--- Problem to work on ---
Before you return the entries below, strip out the pictures and keep all else exact.

[Code change snippets]
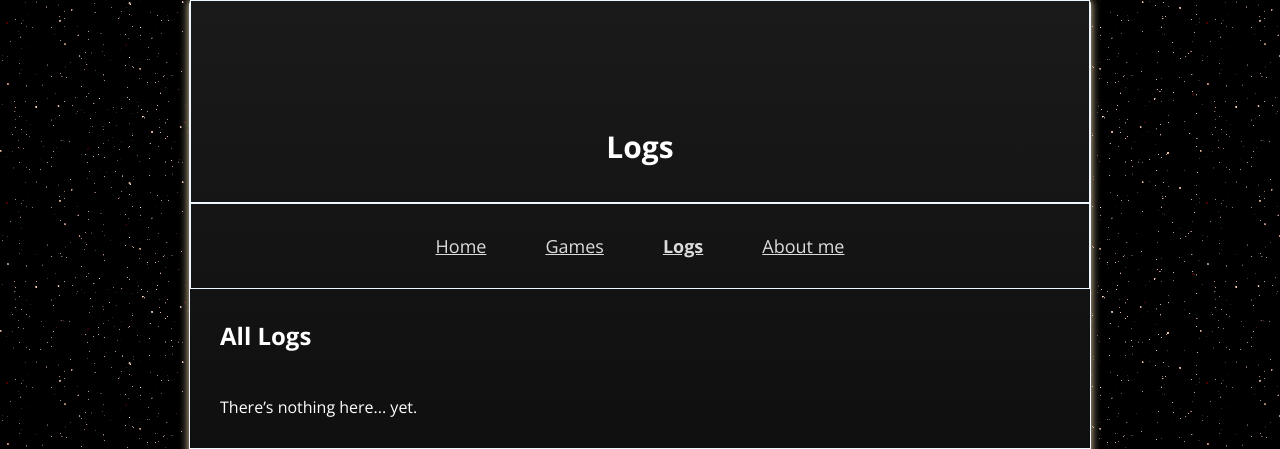
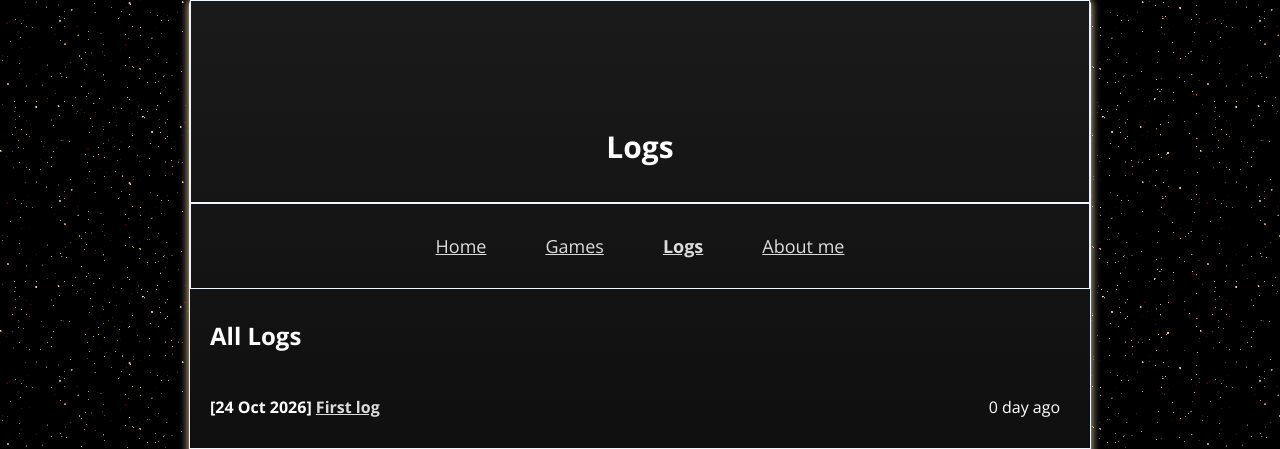
Before and after one commit to ArtemonFast/WebSite, a PHP site: page /logs/ in a window 1280 px wide. Shown: the part 101-550 px from the top of the page. Run offline with PHP 8.4, Linux system fonts and the light colour scheme.

Commit message:
Added first log. Added my own icon for site. 2

```diff
--- a/about.html
+++ b/about.html
@@ -3,7 +3,7 @@
 <head>
     <meta charset="UTF-8">
     <meta name="viewport" content="width=device-width, initial-scale=1.0">
-    <link rel="icon" href="res/images/favicon.ico">
+    <link rel="icon" href="/res/images/iocn.ico">
     <title>Artemon_Fast - About Me</title>
     <link rel="stylesheet" href="res/style/games.css">
     <!--Fonts-->
--- a/games/index.html
+++ b/games/index.html
@@ -3,7 +3,7 @@
 <head>
     <meta charset="UTF-8">
     <meta name="viewport" content="width=device-width, initial-scale=1.0">
-    <link rel="icon" href="res/images/favicon.ico">
+    <link rel="icon" href="/res/images/icon.ico">
     <title>Artemon_Fast - Games</title>
     <link rel="stylesheet" href="/res/style/games.css">
     <!--Fonts-->
@@ -47,9 +47,9 @@
         <footer>
             <ul style="align-self: center; text-align: center;">
                 <a href="#"><img src="/res/blinkie/c5.gif" alt="Press button"></a>
-                <a href="#" target="_blank"><img src="/res/blinkie/h3.gif" alt="html tutorial"></a>
+                <img src="/res/blinkie/h3.gif" alt="html tutorial">
                 <a href="#"><img src="/res/blinkie/a5.gif" alt="email me"></a>
-                <a href="#"><img src="/res/blinkie/a7.gif" alt="phone is sucks"></a>
+                <img src="/res/blinkie/a7.gif" alt="phone is sucks">
                 <a href="https://neocities.org/" target="_blank"><img src="/res/blinkie/e5.gif" alt="twiter is sucks. make a neocitties"></a>
             </ul>
         </footer>
--- a/info.html
+++ b/info.html
@@ -3,9 +3,9 @@
 <head>
     <meta charset="UTF-8">
     <meta name="viewport" content="width=device-width, initial-scale=1.0">
-    <link rel="icon" href="res/images/favicon.ico">
+    <link rel="icon" href="/res/images/icon.ico">
     <title>Artemon_Fast - Games</title>
-    <link rel="stylesheet" href="res/style/games.css">
+    <link rel="stylesheet" href="/res/style/games.css">
     <!--Fonts-->
     <link rel="preconnect" href="https://fonts.googleapis.com">
     <link rel="preconnect" href="https://fonts.gstatic.com" crossorigin>
--- a/logs/index.html
+++ b/logs/index.html
@@ -3,7 +3,7 @@
 <head>
     <meta charset="UTF-8">
     <meta name="viewport" content="width=device-width, initial-scale=1.0">
-    <link rel="icon" href="res/images/favicon.ico">
+    <link rel="icon" href="/res/images/icon.ico">
     <title>Artemon_Fast - Logs</title>
     <link rel="stylesheet" href="/res/style/logs.css">
     <!--Fonts-->
@@ -33,15 +33,18 @@
             </div>
         </navbar>
         <main>
-            <h2 style="margin: 30px 0 0 30px;">All Logs</h2>
+            <h2 style="margin: 30px 0 0 20px;">All Logs</h2>
             <br>
             <br>
-            <div style="margin: 0 0 30px 30px;">
+            <div style="margin: 0 0 30px 0;">
                 <!--<div class="game">
                     <div>[11 Oct 2010]<a href="#">Test game</a></div>
                     <div class="data">5856 day ago</div>
                 </div>-->
-                There’s nothing here... yet.
+                <div class="logs">
+                    <div><b>[24 Oct 2026]</b> <a href="/logs/log_0/"><b>First log</b></a></div>
+                    <div class="data">0 day ago</div>
+                </div>
             </div>
         </main>
         <footer>
--- a/logs/logs_template.html
+++ b/logs/logs_template.html
@@ -3,7 +3,7 @@
 <head>
     <meta charset="UTF-8">
     <meta name="viewport" content="width=device-width, initial-scale=1.0">
-    <link rel="icon" href="res/images/favicon.ico">
+    <link rel="icon" href="/res/images/icon.ico">
     <title>Logs number</title>
     <link rel="stylesheet" href="/res/style/logs.css">
     <!--Fonts-->
--- a/res/style/logs.css
+++ b/res/style/logs.css
@@ -79,11 +79,11 @@ footer {
     border-color: aliceblue;
 }
 
-.game {
+.logs {
     display: flex;
     flex-direction: row;
     justify-content: space-between;
-    margin: 0 0 10px 30px;
+    margin: 0 0 10px 20px;
     font-size: 16px;
 }
 
```
Also changed, not shown: index.html (+4 -4 lines), logs/log_0/index.html (added, +35 -0 lines).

--- Solved exercise ---
Before and after one commit to ArtemonFast/WebSite, a PHP site: page /logs/ in a window 1280 px wide. Shown: the part 101-550 px from the top of the page. Run offline with PHP 8.4, Linux system fonts and the light colour scheme.

Commit message:
Added first log. Added my own icon for site. 2

```diff
--- a/about.html
+++ b/about.html
@@ -3,7 +3,7 @@
 <head>
     <meta charset="UTF-8">
     <meta name="viewport" content="width=device-width, initial-scale=1.0">
-    <link rel="icon" href="res/images/favicon.ico">
+    <link rel="icon" href="/res/images/iocn.ico">
     <title>Artemon_Fast - About Me</title>
     <link rel="stylesheet" href="res/style/games.css">
     <!--Fonts-->
--- a/games/index.html
+++ b/games/index.html
@@ -3,7 +3,7 @@
 <head>
     <meta charset="UTF-8">
     <meta name="viewport" content="width=device-width, initial-scale=1.0">
-    <link rel="icon" href="res/images/favicon.ico">
+    <link rel="icon" href="/res/images/icon.ico">
     <title>Artemon_Fast - Games</title>
     <link rel="stylesheet" href="/res/style/games.css">
     <!--Fonts-->
@@ -47,9 +47,9 @@
         <footer>
             <ul style="align-self: center; text-align: center;">
                 <a href="#"><img src="/res/blinkie/c5.gif" alt="Press button"></a>
-                <a href="#" target="_blank"><img src="/res/blinkie/h3.gif" alt="html tutorial"></a>
+                <img src="/res/blinkie/h3.gif" alt="html tutorial">
                 <a href="#"><img src="/res/blinkie/a5.gif" alt="email me"></a>
-                <a href="#"><img src="/res/blinkie/a7.gif" alt="phone is sucks"></a>
+                <img src="/res/blinkie/a7.gif" alt="phone is sucks">
                 <a href="https://neocities.org/" target="_blank"><img src="/res/blinkie/e5.gif" alt="twiter is sucks. make a neocitties"></a>
             </ul>
         </footer>
--- a/info.html
+++ b/info.html
@@ -3,9 +3,9 @@
 <head>
     <meta charset="UTF-8">
     <meta name="viewport" content="width=device-width, initial-scale=1.0">
-    <link rel="icon" href="res/images/favicon.ico">
+    <link rel="icon" href="/res/images/icon.ico">
     <title>Artemon_Fast - Games</title>
-    <link rel="stylesheet" href="res/style/games.css">
+    <link rel="stylesheet" href="/res/style/games.css">
     <!--Fonts-->
     <link rel="preconnect" href="https://fonts.googleapis.com">
     <link rel="preconnect" href="https://fonts.gstatic.com" crossorigin>
--- a/logs/index.html
+++ b/logs/index.html
@@ -3,7 +3,7 @@
 <head>
     <meta charset="UTF-8">
     <meta name="viewport" content="width=device-width, initial-scale=1.0">
-    <link rel="icon" href="res/images/favicon.ico">
+    <link rel="icon" href="/res/images/icon.ico">
     <title>Artemon_Fast - Logs</title>
     <link rel="stylesheet" href="/res/style/logs.css">
     <!--Fonts-->
@@ -33,15 +33,18 @@
             </div>
         </navbar>
         <main>
-            <h2 style="margin: 30px 0 0 30px;">All Logs</h2>
+            <h2 style="margin: 30px 0 0 20px;">All Logs</h2>
             <br>
             <br>
-            <div style="margin: 0 0 30px 30px;">
+            <div style="margin: 0 0 30px 0;">
                 <!--<div class="game">
                     <div>[11 Oct 2010]<a href="#">Test game</a></div>
                     <div class="data">5856 day ago</div>
                 </div>-->
-                There’s nothing here... yet.
+                <div class="logs">
+                    <div><b>[24 Oct 2026]</b> <a href="/logs/log_0/"><b>First log</b></a></div>
+                    <div class="data">0 day ago</div>
+                </div>
             </div>
         </main>
         <footer>
--- a/logs/logs_template.html
+++ b/logs/logs_template.html
@@ -3,7 +3,7 @@
 <head>
     <meta charset="UTF-8">
     <meta name="viewport" content="width=device-width, initial-scale=1.0">
-    <link rel="icon" href="res/images/favicon.ico">
+    <link rel="icon" href="/res/images/icon.ico">
     <title>Logs number</title>
     <link rel="stylesheet" href="/res/style/logs.css">
     <!--Fonts-->
--- a/res/style/logs.css
+++ b/res/style/logs.css
@@ -79,11 +79,11 @@ footer {
     border-color: aliceblue;
 }
 
-.game {
+.logs {
     display: flex;
     flex-direction: row;
     justify-content: space-between;
-    margin: 0 0 10px 30px;
+    margin: 0 0 10px 20px;
     font-size: 16px;
 }
 
```
Also changed, not shown: index.html (+4 -4 lines), logs/log_0/index.html (added, +35 -0 lines).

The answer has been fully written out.